[SOURCE DATA]
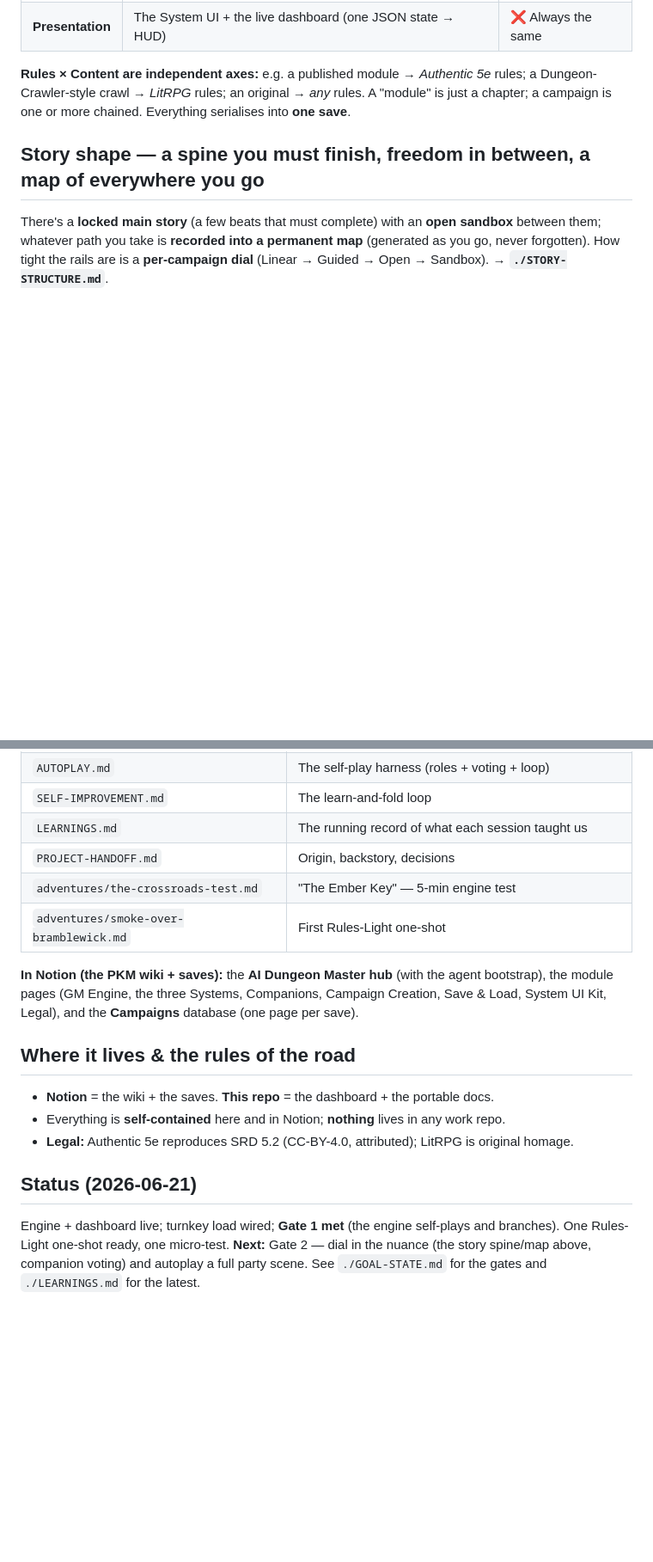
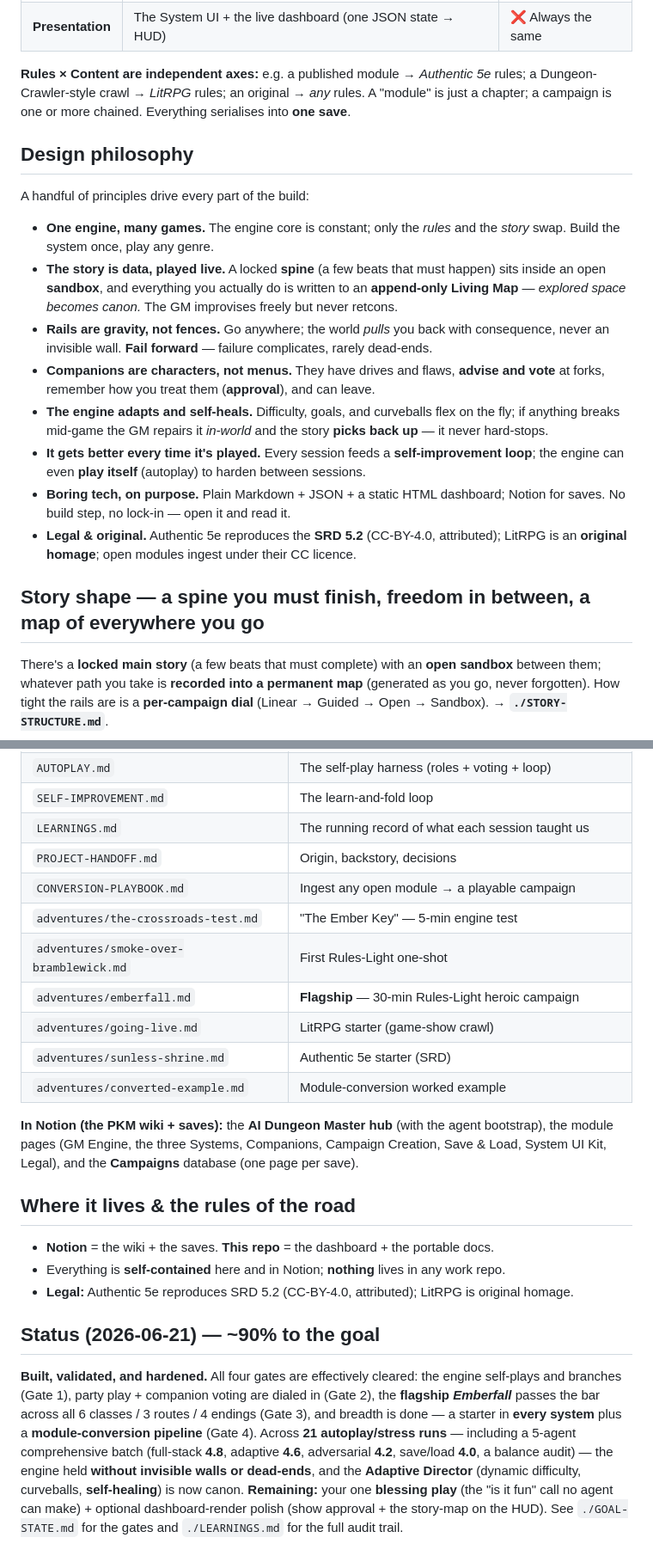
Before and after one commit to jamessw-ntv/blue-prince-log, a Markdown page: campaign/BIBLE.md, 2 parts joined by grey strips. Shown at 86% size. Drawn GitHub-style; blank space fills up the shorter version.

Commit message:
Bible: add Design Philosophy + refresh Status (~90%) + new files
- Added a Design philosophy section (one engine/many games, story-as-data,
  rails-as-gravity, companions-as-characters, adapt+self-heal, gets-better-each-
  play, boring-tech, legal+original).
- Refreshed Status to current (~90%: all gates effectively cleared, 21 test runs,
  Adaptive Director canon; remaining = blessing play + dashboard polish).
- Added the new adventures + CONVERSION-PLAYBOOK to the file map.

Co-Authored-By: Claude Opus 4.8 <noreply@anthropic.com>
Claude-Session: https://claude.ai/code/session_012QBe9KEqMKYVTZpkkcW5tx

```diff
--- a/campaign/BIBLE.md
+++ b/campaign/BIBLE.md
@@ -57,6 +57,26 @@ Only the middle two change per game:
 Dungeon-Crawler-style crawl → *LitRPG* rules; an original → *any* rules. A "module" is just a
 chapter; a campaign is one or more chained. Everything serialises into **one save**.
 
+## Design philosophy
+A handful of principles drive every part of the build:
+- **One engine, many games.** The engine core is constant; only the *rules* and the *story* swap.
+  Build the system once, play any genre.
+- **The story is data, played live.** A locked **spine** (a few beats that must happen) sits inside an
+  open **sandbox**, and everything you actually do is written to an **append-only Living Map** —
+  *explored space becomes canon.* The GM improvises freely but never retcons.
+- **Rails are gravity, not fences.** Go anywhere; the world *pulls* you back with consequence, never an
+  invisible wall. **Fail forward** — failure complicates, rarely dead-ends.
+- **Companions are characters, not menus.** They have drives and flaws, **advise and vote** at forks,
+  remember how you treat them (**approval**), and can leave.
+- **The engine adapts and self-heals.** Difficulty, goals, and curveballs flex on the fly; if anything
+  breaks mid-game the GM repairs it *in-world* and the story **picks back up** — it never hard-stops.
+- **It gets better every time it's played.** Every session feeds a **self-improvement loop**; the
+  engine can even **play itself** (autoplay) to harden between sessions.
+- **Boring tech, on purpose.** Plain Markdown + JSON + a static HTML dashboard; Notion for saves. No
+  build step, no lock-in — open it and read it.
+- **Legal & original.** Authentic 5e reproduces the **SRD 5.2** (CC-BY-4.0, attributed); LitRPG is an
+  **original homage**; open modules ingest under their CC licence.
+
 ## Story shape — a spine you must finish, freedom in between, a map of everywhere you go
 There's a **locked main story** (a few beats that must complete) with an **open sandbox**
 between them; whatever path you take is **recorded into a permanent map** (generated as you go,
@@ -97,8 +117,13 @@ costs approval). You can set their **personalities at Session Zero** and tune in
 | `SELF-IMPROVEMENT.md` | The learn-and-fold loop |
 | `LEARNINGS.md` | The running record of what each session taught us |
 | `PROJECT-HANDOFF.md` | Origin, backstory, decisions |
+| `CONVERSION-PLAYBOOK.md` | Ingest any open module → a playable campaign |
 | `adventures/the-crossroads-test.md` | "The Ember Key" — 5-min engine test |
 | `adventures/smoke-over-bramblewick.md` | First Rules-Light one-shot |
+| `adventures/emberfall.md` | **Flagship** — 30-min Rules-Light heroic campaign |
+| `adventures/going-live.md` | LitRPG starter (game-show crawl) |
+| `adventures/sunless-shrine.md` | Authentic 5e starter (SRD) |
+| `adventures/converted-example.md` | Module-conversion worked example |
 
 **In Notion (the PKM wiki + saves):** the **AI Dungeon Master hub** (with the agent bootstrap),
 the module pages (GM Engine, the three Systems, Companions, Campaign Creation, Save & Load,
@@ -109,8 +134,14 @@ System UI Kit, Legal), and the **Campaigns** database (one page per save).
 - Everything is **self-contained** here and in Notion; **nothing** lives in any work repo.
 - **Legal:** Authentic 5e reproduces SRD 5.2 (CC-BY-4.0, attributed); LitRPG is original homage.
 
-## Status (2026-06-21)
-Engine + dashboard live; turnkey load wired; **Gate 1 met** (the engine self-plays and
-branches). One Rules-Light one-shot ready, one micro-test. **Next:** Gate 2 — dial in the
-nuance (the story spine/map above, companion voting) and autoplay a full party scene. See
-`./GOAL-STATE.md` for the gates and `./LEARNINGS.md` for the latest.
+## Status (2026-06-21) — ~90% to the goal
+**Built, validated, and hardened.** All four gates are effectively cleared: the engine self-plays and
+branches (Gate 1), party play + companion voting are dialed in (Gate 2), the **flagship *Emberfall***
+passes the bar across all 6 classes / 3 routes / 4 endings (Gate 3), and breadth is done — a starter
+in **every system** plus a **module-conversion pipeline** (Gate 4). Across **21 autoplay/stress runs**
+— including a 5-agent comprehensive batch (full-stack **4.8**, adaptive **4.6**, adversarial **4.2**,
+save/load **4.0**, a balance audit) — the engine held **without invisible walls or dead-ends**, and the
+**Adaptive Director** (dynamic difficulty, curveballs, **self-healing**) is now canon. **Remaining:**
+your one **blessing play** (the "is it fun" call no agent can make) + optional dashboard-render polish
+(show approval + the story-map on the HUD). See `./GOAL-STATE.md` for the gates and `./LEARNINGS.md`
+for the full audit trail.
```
--
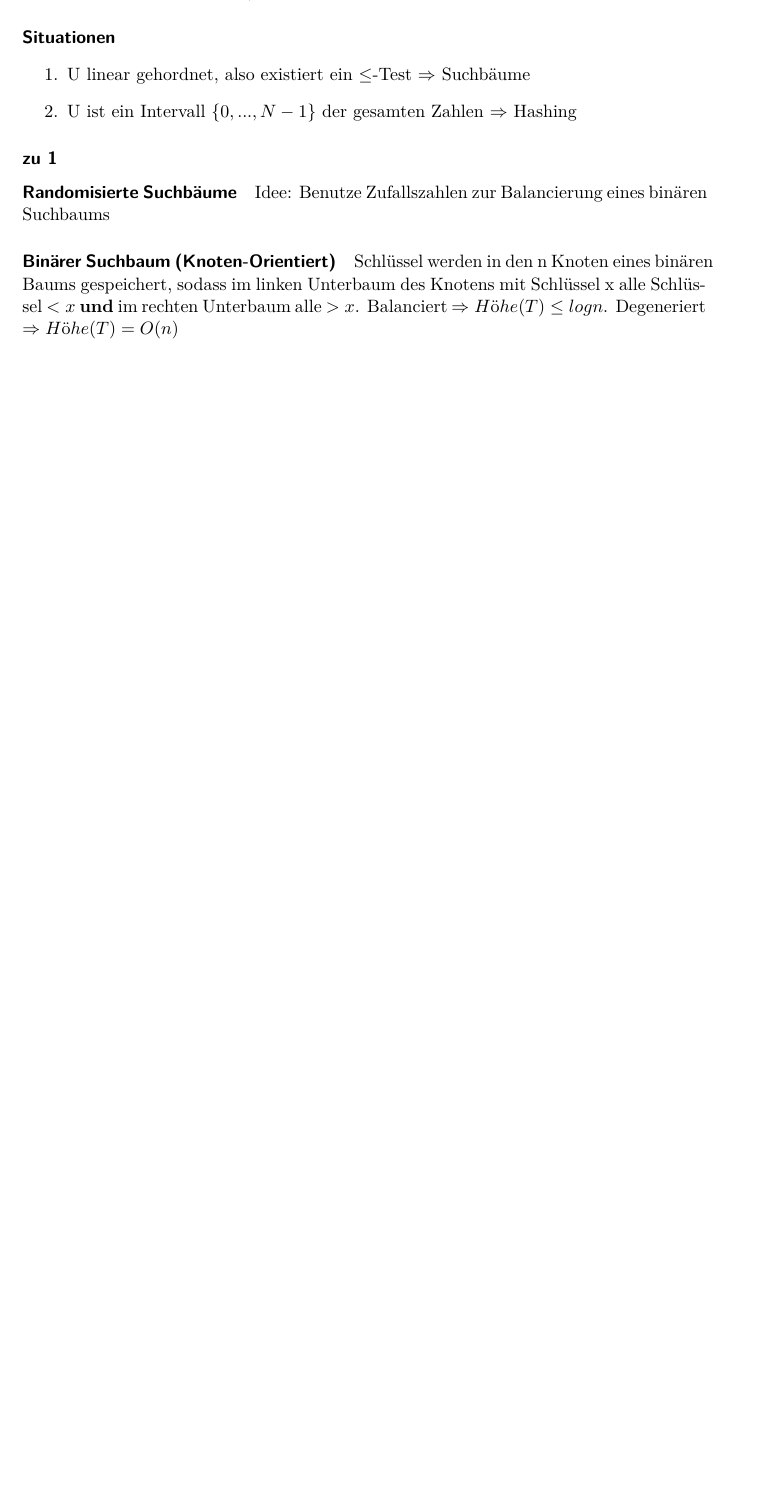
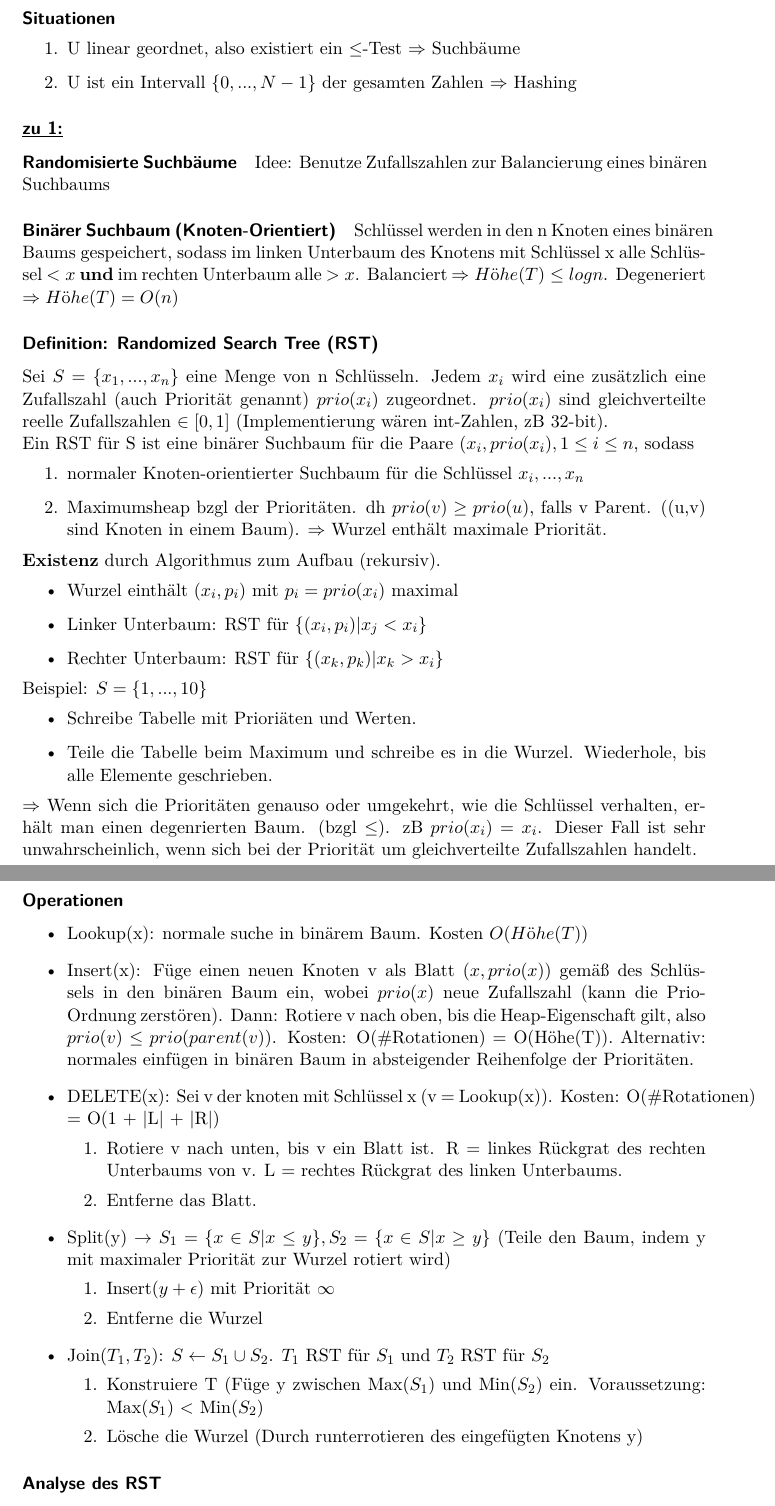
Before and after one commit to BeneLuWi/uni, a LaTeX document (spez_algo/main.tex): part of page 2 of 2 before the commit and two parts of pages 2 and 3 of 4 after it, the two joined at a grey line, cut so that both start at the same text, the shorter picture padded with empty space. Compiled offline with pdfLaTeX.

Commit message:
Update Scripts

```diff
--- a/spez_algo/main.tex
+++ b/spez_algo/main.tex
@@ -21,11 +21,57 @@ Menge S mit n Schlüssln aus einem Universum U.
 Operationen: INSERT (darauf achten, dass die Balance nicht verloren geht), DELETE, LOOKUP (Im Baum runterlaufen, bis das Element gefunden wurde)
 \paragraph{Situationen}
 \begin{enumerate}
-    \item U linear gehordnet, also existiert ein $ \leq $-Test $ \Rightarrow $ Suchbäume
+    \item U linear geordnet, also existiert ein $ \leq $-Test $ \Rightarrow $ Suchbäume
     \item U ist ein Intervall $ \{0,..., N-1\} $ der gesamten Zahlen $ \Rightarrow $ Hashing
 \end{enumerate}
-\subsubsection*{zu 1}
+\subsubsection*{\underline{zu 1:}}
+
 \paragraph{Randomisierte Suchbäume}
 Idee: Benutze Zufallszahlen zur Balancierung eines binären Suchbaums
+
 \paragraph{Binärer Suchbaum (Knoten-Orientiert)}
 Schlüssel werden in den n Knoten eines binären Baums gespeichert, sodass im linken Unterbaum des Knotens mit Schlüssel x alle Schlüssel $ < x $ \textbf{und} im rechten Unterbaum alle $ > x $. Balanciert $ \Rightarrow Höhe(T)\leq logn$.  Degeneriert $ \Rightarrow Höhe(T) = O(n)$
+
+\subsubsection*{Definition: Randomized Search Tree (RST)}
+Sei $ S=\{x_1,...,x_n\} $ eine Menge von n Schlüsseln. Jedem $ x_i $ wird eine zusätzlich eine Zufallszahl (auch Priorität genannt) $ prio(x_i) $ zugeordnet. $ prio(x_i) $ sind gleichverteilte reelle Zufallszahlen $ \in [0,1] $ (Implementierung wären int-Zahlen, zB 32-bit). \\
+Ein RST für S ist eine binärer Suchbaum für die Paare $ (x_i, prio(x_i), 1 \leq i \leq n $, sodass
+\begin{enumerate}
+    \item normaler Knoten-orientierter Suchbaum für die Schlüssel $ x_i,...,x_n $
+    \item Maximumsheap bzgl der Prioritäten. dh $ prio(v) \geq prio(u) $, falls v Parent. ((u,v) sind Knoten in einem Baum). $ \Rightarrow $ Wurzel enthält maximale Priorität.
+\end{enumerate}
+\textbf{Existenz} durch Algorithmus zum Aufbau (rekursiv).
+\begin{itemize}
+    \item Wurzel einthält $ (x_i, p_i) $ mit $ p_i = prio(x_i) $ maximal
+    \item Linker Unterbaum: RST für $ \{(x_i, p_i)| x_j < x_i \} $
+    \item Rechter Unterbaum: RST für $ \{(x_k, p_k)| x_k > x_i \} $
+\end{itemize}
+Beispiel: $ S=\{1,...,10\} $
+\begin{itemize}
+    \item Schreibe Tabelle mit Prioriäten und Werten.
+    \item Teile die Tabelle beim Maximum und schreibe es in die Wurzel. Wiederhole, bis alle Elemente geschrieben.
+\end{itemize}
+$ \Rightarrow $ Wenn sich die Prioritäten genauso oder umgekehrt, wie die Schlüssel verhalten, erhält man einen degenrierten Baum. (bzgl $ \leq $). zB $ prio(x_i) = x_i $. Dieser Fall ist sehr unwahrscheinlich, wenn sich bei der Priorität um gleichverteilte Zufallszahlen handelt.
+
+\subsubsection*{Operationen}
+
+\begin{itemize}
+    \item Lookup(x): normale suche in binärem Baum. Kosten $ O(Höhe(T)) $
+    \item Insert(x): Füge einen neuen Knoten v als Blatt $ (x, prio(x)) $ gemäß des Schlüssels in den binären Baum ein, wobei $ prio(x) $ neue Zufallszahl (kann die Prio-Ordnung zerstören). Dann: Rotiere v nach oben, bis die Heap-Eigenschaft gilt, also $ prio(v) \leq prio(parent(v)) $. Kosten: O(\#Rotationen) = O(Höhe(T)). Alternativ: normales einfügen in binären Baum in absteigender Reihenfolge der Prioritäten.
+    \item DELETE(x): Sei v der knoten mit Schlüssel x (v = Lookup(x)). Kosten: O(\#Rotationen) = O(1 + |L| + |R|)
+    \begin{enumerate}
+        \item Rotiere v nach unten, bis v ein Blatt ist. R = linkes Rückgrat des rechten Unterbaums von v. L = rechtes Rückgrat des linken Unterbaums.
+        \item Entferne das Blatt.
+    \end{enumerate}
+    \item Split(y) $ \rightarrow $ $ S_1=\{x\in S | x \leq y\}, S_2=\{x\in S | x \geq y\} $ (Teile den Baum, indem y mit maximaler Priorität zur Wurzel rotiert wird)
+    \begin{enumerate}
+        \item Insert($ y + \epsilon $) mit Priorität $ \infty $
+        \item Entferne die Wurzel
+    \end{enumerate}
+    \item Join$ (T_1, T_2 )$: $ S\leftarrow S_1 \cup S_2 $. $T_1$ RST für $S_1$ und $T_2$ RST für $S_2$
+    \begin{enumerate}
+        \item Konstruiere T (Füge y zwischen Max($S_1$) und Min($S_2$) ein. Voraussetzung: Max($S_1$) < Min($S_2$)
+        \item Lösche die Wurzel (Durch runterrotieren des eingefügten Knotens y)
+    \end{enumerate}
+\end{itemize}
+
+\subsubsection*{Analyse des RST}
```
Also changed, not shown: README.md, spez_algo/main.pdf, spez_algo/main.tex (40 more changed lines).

[EXERCISE] Looking through the data above, count the lines that include the string "space" and give only the count.

[RESULT] 3